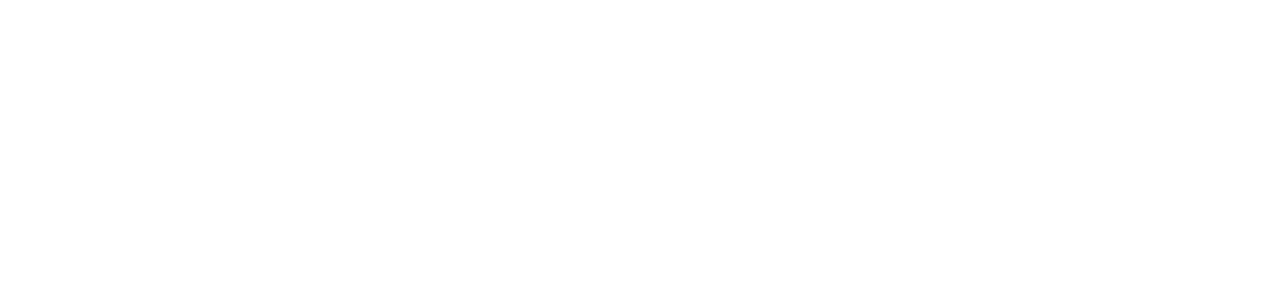
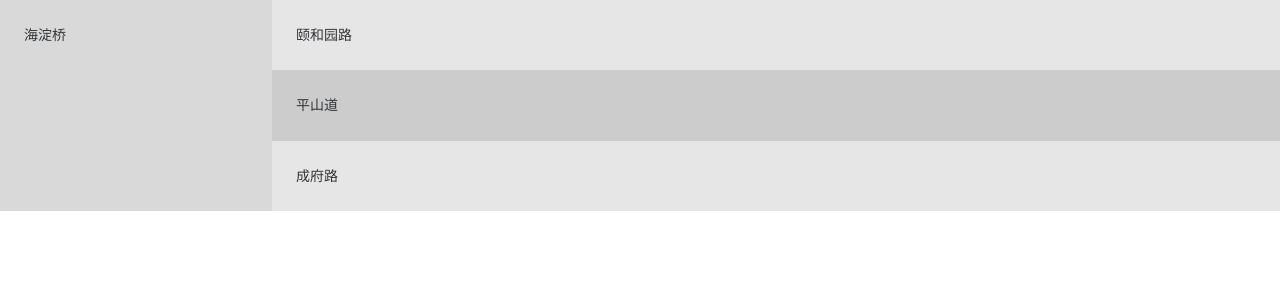
Before and after one commit to AuroraProjects/newspaper-web, a Vue app: page /admin in a window 1280 px wide. Before the commit this address had no page. Shown: the top 300 px of the page. Built offline with nearby package versions, Linux system fonts and the light colour scheme; what @kangc/v-md-editor would draw is missing.

Commit message:
Improve structure

```diff
--- a/src/View/AdminView.vue
+++ b/src/View/AdminView.vue
@@ -0,0 +1,26 @@
+<template>
+  <n-layout has-sider>
+    <n-layout-sider content-style="padding: 24px;"> 海淀桥 </n-layout-sider>
+    <n-layout>
+      <n-layout-header>颐和园路</n-layout-header>
+      <n-layout-content content-style="padding: 24px;"> 平山道 </n-layout-content>
+      <n-layout-footer>成府路</n-layout-footer>
+    </n-layout>
+  </n-layout>
+</template>
+
+<style>
+.n-layout-header,
+.n-layout-footer {
+  background: rgba(128, 128, 128, 0.2);
+  padding: 24px;
+}
+
+.n-layout-sider {
+  background: rgba(128, 128, 128, 0.3);
+}
+
+.n-layout-content {
+  background: rgba(128, 128, 128, 0.4);
+}
+</style>
--- a/src/View/HomeView.vue
+++ b/src/View/HomeView.vue
@@ -1,7 +1,7 @@
 <script setup>
-import HeaderView from '../components/home/layouts/Herder.vue';
-import FooterView from '../components/home/layouts/Footer.vue';
-import ContentView from '../components/home/layouts/Content.vue';
+import HeaderView from '../layouts/home/Herder.vue';
+import FooterView from '../layouts/home/Footer.vue';
+import ContentView from '../layouts/home/Content.vue';
 </script>
 
 <template>
--- a/src/router/index.js
+++ b/src/router/index.js
@@ -1,6 +1,7 @@
 import { createRouter, createWebHistory } from 'vue-router';
 import HomeView from '../View/HomeView.vue';
 import Posts from '../components/home/Post.vue';
+import AdminView from '../View/AdminView.vue';
 
 const routes = [
   {
@@ -12,6 +13,10 @@
     path: '/post/:id',
     component: Posts,
   },
+  {
+    path: '/admin',
+    component: AdminView,
+  },
 ];
 
 const router = createRouter({
```
Also changed, not shown: src/layouts/home/Content.vue (renamed from src/components/home/layouts/Content.vue), src/layouts/home/Footer.vue (renamed from src/components/home/layouts/Footer.vue), src/layouts/home/Herder.vue (renamed from src/components/home/layouts/Herder.vue).
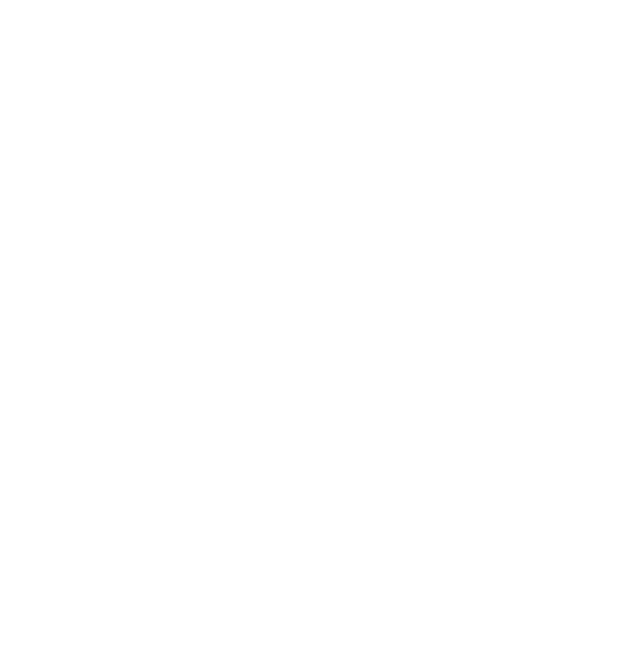
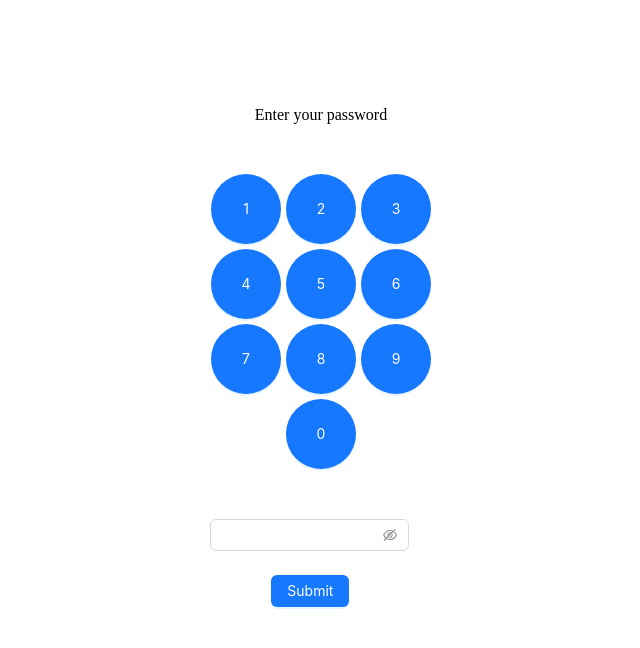
Before and after one commit to Aleks2580/restaurant-management-software, a React (Create React App) app in the folder client/: page /waiter in a window 1280 px wide. Before the commit this address had no page. Shown: the top 648 px of the page, without its empty margins (319-959 px from the left). Built offline with nearby package versions, Linux system fonts and the light colour scheme.

Commit message:
waiter page styles release 0

```diff
--- a/client/src/App.js
+++ b/client/src/App.js
@@ -1,7 +1,7 @@
 
 import { Routes, Route } from 'react-router-dom';
 import LoginManager from './Components/LoginManager/LoginManager';
-import LoginServer from './Components/LoginServer/LoginServer';
+import LoginWaiter from './Components/LoginWaiter/LoginWaiter';
 import Main from './Components/Main/Main';
 
 function App() {
@@ -12,7 +12,7 @@
          {/* <Main /> */}
          <Route path='/' element={<Main />} />
           <Route path='/manager' element={<LoginManager />} />
-          <Route path='/server' element={<LoginServer />} />
+          <Route path='/waiter' element={<LoginWaiter />} />
          </Routes>
     </>
   );
--- a/client/src/Components/LoginManager/LoginManager.jsx
+++ b/client/src/Components/LoginManager/LoginManager.jsx
@@ -1,4 +1,5 @@
 import React from "react";
+import style from "./LoginManager.module.css";
 
 export default function LoginManager() {
   return <div>LoginManager</div>;
--- a/client/src/Components/LoginServer/LoginServer.jsx
+++ /dev/null
@@ -1,66 +0,0 @@
-import React from "react";
-import { Button, Form, Input } from "antd";
-import style from "./LoginServer.module.css";
-
-export default function LoginWaiter() {
-  return (
-    <div className={style.server}>
-      <div className={style.digits}>
-        <Button type="primary" shape="circle">
-          1
-        </Button>
-        <Button type="primary" shape="circle">
-          2
-        </Button>
-        <Button type="primary" shape="circle">
-          3
-        </Button>
-
-        <Button type="primary" shape="circle">
-          4
-        </Button>
-        <Button type="primary" shape="circle">
-          5
-        </Button>
-        <Button type="primary" shape="circle">
-          6
-        </Button>
-
-        <Button type="primary" shape="circle">
-          7
-        </Button>
-        <Button type="primary" shape="circle">
-          8
-        </Button>
-        <Button type="primary" shape="circle">
-          9
-        </Button>
-
-        <Button className={style.zero} type="primary" shape="circle">
-          0
-        </Button>
-      </div>
-
-      <Form
-        name="basic"
-        labelCol={{ span: 8 }}
-        wrapperCol={{ span: 16 }}
-        initialValues={{ remember: true }}
-        autoComplete="off"
-      >
-        <Form.Item
-          name="password"
-          rules={[{ required: true, message: "Please input your password!" }]}
-        >
-          <Input.Password className={style.input_server} />
-        </Form.Item>
-
-        <Form.Item wrapperCol={{ offset: 8, span: 16 }}>
-          <Button type="primary" htmlType="submit">
-            Submit
-          </Button>
-        </Form.Item>
-      </Form>
-    </div>
-  );
-}
--- /dev/null
+++ b/client/src/Components/LoginWaiter/LoginWaiter.jsx
@@ -0,0 +1,67 @@
+import React from "react";
+import { Button, Form, Input } from "antd";
+import style from "./LoginWaiter.module.css";
+
+export default function Waiter() {
+  return (
+    <div className={style.waiter}>
+      <span>Enter your password</span>
+      <div className={style.digits}>
+        <Button className={style.button_waiter} type="primary" shape="circle">
+          1
+        </Button>
+        <Button className={style.button_waiter} type="primary" shape="circle">
+          2
+        </Button>
+        <Button className={style.button_waiter} type="primary" shape="circle">
+          3
+        </Button>
+
+        <Button className={style.button_waiter} type="primary" shape="circle">
+          4
+        </Button>
+        <Button className={style.button_waiter} type="primary" shape="circle">
+          5
+        </Button>
+        <Button className={style.button_waiter} type="primary" shape="circle">
+          6
+        </Button>
+
+        <Button className={style.button_waiter} type="primary" shape="circle">
+          7
+        </Button>
+        <Button className={style.button_waiter} type="primary" shape="circle">
+          8
+        </Button>
+        <Button className={style.button_waiter} type="primary" shape="circle">
+          9
+        </Button>
+
+        <Button className={style.zero} type="primary" shape="circle">
+          0
+        </Button>
+      </div>
+
+      <Form
+        name="basic"
+        labelCol={{ span: 8 }}
+        wrapperCol={{ span: 16 }}
+        initialValues={{ remember: true }}
+        autoComplete="off"
+      >
+        <Form.Item
+          name="password"
+          rules={[{ required: true, message: "Input your password!" }]}
+        >
+          <Input.Password className={style.input_waiter} />
+        </Form.Item>
+
+        <Form.Item wrapperCol={{ offset: 8, span: 16 }}>
+          <Button type="primary" htmlType="submit">
+            Submit
+          </Button>
+        </Form.Item>
+      </Form>
+    </div>
+  );
+}
--- a/client/src/Components/LoginServer/LoginServer.module.css
+++ b/client/src/Components/LoginWaiter/LoginWaiter.module.css
@@ -1,4 +1,4 @@
-.server {
+.waiter {
   max-width: 100vw;
   height: 90vh;
   display: flex;
@@ -13,13 +13,21 @@
   grid-template-rows: repeat(4, 1fr);
   gap: 5px;
   margin-bottom: 50px;
+  margin-top: 50px;
 }
+
 
 .zero {
    grid-column: 2/3;
+   width: 70px;
+   height: 70px;
 }
 
-.input_server {
-  margin-left: 35px;
-  align-self: center;
+.input_waiter {
+  margin-left: 38px;
 }
+
+.button_waiter {
+  width: 70px;
+  height: 70px;
+}
--- a/client/src/Components/Main/Main.jsx
+++ b/client/src/Components/Main/Main.jsx
@@ -20,7 +20,7 @@
   };
 }
 const items = [
-  getItem(<Link to="/server">Server</Link>, "1", <PieChartOutlined />),
+  getItem(<Link to="/waiter">Waiter</Link>, "1", <PieChartOutlined />),
   getItem(<Link to="/manager">Manager</Link>, "2", <DesktopOutlined />),
   getItem("Option 3", "3", <ContainerOutlined />),
 ];
```
Also changed, not shown: client/src/Components/LoginManager/LoginManager.module.css (added).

***

Scan the material above for the string "client", returning each line that contains it.

Before and after one commit to Aleks2580/restaurant-management-software, a React (Create React App) app in the folder client/: page /waiter in a window 1280 px wide. Before the commit this address had no page. Shown: the top 648 px of the page, without its empty margins (319-959 px from the left). Built offline with nearby package versions, Linux system fonts and the light colour scheme.
--- a/client/src/App.js
+++ b/client/src/App.js
--- a/client/src/Components/LoginManager/LoginManager.jsx
+++ b/client/src/Components/LoginManager/LoginManager.jsx
--- a/client/src/Components/LoginServer/LoginServer.jsx
+++ b/client/src/Components/LoginWaiter/LoginWaiter.jsx
--- a/client/src/Components/LoginServer/LoginServer.module.css
+++ b/client/src/Components/LoginWaiter/LoginWaiter.module.css
--- a/client/src/Components/Main/Main.jsx
+++ b/client/src/Components/Main/Main.jsx
Also changed, not shown: client/src/Components/LoginManager/LoginManager.module.css (added).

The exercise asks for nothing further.